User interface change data
------------

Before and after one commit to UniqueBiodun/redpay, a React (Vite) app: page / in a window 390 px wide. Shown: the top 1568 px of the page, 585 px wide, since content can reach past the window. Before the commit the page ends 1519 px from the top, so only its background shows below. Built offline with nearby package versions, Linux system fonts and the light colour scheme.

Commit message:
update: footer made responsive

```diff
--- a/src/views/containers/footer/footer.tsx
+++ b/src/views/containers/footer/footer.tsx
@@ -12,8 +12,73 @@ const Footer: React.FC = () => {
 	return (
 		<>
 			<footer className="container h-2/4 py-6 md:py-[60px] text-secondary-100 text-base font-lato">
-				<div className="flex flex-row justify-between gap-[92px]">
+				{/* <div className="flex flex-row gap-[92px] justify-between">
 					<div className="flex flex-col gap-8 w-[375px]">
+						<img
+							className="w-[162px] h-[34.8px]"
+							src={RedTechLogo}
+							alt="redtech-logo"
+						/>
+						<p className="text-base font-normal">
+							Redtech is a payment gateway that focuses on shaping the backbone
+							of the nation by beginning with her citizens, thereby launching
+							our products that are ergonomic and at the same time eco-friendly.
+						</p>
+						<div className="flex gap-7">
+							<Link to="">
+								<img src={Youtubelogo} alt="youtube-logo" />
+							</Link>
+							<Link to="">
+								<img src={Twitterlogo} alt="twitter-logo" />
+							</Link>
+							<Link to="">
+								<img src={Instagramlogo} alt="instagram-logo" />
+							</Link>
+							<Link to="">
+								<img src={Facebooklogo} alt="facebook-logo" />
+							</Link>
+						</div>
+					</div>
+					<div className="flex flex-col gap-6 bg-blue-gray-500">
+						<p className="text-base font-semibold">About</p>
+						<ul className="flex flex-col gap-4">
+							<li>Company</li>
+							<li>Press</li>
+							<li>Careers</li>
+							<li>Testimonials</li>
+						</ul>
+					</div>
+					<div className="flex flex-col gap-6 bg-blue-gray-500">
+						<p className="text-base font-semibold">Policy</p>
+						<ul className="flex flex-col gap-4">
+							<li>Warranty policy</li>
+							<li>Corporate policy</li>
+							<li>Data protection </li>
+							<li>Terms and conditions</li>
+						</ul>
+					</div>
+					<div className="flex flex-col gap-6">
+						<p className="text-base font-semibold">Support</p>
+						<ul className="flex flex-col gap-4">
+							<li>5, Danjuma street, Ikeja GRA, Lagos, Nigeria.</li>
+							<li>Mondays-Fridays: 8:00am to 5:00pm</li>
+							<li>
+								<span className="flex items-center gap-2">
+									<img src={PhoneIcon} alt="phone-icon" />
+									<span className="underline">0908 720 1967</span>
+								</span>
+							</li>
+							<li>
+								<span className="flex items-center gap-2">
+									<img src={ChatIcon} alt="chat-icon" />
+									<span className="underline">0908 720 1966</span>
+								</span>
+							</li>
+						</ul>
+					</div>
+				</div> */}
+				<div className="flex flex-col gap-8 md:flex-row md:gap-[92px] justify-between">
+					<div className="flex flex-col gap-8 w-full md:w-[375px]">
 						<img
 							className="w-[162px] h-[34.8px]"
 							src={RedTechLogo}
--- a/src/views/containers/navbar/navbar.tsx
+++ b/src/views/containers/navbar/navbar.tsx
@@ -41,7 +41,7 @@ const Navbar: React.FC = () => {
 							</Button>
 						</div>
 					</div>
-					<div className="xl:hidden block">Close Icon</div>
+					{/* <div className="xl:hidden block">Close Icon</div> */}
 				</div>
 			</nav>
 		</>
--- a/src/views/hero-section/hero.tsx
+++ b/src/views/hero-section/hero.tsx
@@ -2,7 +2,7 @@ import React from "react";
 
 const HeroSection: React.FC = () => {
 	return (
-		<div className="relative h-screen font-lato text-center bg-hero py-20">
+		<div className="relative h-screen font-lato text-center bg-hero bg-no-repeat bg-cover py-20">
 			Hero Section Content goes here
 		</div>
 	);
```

------------

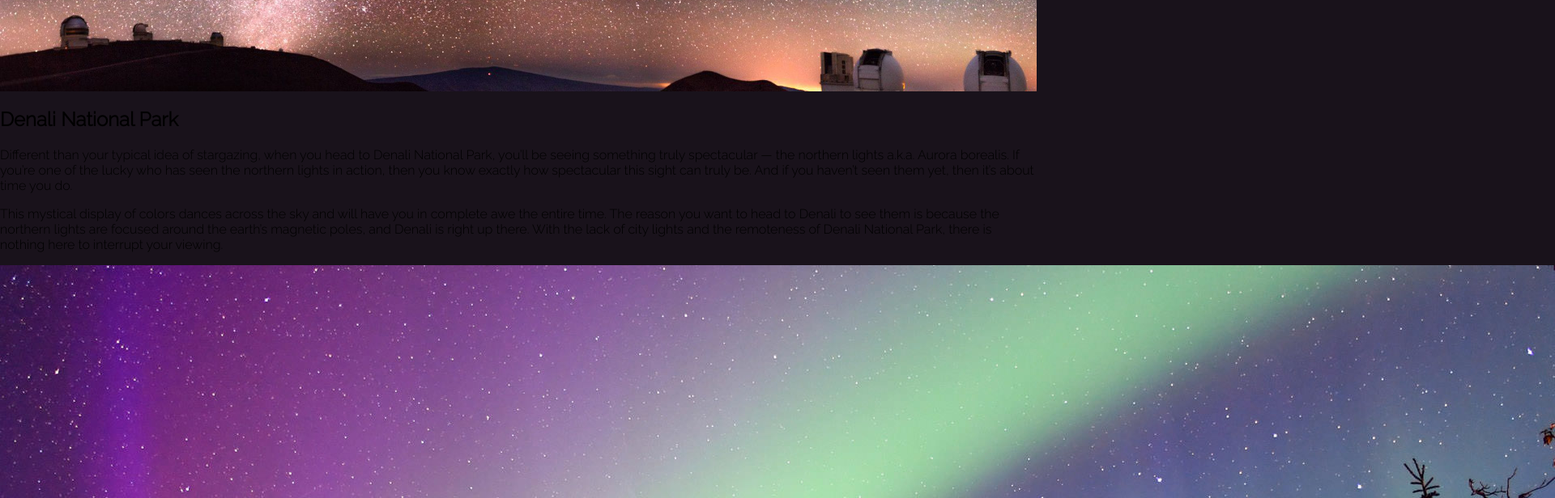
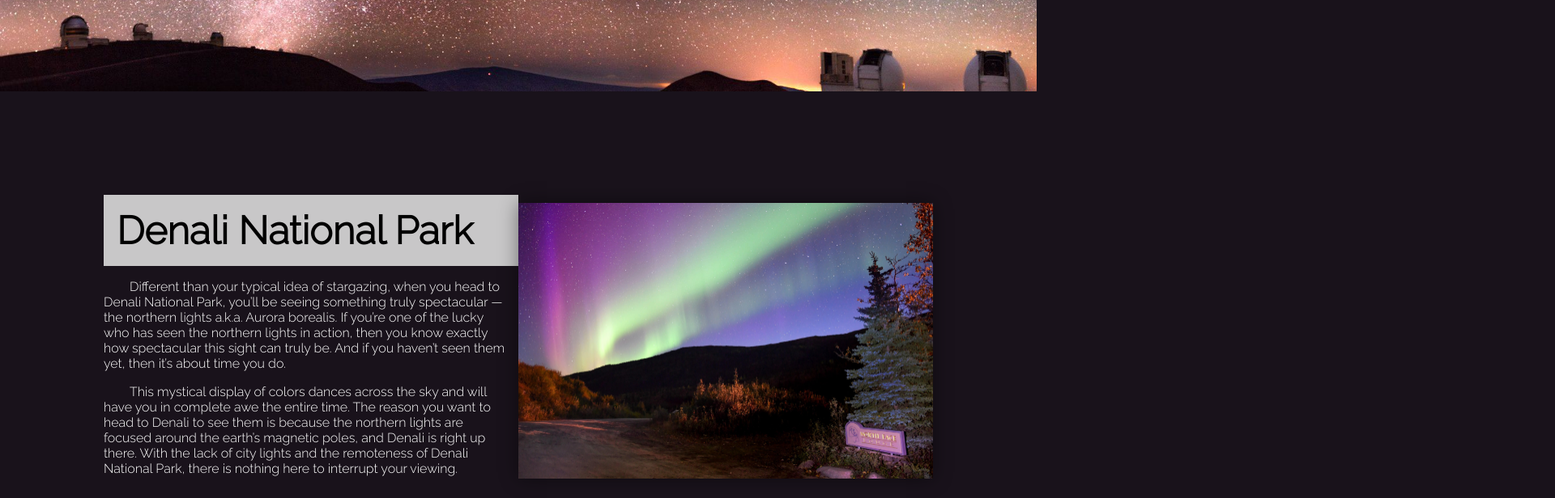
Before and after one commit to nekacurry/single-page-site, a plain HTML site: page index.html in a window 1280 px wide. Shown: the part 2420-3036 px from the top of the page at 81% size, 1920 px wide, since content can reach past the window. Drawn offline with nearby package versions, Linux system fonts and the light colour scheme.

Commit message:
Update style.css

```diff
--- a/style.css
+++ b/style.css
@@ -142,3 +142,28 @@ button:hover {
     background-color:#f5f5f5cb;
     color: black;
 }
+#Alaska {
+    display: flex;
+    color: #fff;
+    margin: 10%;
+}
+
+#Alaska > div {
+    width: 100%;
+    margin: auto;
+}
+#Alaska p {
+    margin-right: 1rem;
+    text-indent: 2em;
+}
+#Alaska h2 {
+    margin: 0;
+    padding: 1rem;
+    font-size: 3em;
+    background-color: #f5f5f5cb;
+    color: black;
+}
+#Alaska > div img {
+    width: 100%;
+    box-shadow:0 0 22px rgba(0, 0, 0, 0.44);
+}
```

------------

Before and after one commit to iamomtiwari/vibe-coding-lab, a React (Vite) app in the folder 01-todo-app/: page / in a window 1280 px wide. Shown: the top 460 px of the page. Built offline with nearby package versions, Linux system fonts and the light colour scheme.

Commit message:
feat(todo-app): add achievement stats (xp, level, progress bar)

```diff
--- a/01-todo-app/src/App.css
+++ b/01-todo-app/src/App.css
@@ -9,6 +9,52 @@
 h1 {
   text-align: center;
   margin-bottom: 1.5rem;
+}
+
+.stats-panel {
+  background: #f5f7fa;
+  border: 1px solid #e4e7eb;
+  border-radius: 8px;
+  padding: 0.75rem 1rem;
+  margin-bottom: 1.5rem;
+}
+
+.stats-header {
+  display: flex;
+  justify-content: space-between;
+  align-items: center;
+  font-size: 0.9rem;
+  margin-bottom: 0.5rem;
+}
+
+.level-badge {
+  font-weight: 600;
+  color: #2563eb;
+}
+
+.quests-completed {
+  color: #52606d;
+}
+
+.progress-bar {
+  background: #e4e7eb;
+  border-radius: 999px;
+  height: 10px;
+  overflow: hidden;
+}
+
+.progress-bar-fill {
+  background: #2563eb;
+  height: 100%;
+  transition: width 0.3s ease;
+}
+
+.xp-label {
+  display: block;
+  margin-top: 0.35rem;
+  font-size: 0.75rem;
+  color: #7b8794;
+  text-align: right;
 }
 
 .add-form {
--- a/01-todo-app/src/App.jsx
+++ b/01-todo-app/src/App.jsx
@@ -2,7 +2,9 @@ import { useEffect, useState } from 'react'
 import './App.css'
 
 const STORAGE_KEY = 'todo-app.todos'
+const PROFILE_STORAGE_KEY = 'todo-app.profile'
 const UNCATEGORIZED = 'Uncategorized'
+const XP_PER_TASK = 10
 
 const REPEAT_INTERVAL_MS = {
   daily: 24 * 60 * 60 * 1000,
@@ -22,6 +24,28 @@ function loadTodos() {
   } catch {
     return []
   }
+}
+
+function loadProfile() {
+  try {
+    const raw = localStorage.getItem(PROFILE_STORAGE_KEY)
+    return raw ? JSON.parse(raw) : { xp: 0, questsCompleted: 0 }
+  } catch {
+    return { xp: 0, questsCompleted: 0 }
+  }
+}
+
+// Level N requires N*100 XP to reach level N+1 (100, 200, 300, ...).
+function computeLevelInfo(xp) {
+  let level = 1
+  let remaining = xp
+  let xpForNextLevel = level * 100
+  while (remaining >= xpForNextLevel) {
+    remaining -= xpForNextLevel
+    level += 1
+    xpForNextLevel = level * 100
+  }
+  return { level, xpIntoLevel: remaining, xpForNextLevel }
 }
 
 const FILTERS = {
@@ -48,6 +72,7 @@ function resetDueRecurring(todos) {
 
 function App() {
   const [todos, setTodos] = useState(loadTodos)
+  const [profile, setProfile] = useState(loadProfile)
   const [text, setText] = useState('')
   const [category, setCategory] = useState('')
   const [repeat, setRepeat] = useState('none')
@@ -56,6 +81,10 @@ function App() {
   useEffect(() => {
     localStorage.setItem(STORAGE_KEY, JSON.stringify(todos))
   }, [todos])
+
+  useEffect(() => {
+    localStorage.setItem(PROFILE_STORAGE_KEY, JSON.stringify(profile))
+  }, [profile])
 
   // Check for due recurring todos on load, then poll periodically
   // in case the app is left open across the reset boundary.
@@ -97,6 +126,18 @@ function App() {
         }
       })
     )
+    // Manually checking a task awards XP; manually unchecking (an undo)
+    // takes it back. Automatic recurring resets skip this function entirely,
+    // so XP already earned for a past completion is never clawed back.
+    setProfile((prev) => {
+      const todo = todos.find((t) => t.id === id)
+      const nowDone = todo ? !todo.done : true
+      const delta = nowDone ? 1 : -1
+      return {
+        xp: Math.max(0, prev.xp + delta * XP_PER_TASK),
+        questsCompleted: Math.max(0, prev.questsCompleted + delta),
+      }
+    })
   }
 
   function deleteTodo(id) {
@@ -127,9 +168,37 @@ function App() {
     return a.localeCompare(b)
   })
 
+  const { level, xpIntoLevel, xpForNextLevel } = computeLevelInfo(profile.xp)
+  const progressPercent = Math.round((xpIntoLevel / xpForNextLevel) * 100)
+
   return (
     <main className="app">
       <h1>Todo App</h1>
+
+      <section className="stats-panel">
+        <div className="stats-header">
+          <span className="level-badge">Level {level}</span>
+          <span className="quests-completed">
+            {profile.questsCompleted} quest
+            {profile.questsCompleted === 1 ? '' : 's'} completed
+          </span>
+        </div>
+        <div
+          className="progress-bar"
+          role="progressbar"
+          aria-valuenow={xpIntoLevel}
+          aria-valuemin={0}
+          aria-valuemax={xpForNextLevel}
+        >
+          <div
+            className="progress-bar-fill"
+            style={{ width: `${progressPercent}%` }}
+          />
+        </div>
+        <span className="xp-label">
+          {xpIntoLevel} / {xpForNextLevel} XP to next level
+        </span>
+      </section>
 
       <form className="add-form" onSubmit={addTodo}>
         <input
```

------------

# Problem requirements:
Search the data above for the string "setProfile". Report every line where it is found.

# Answer to this exercise:
+  const [profile, setProfile] = useState(loadProfile)
+    setProfile((prev) => {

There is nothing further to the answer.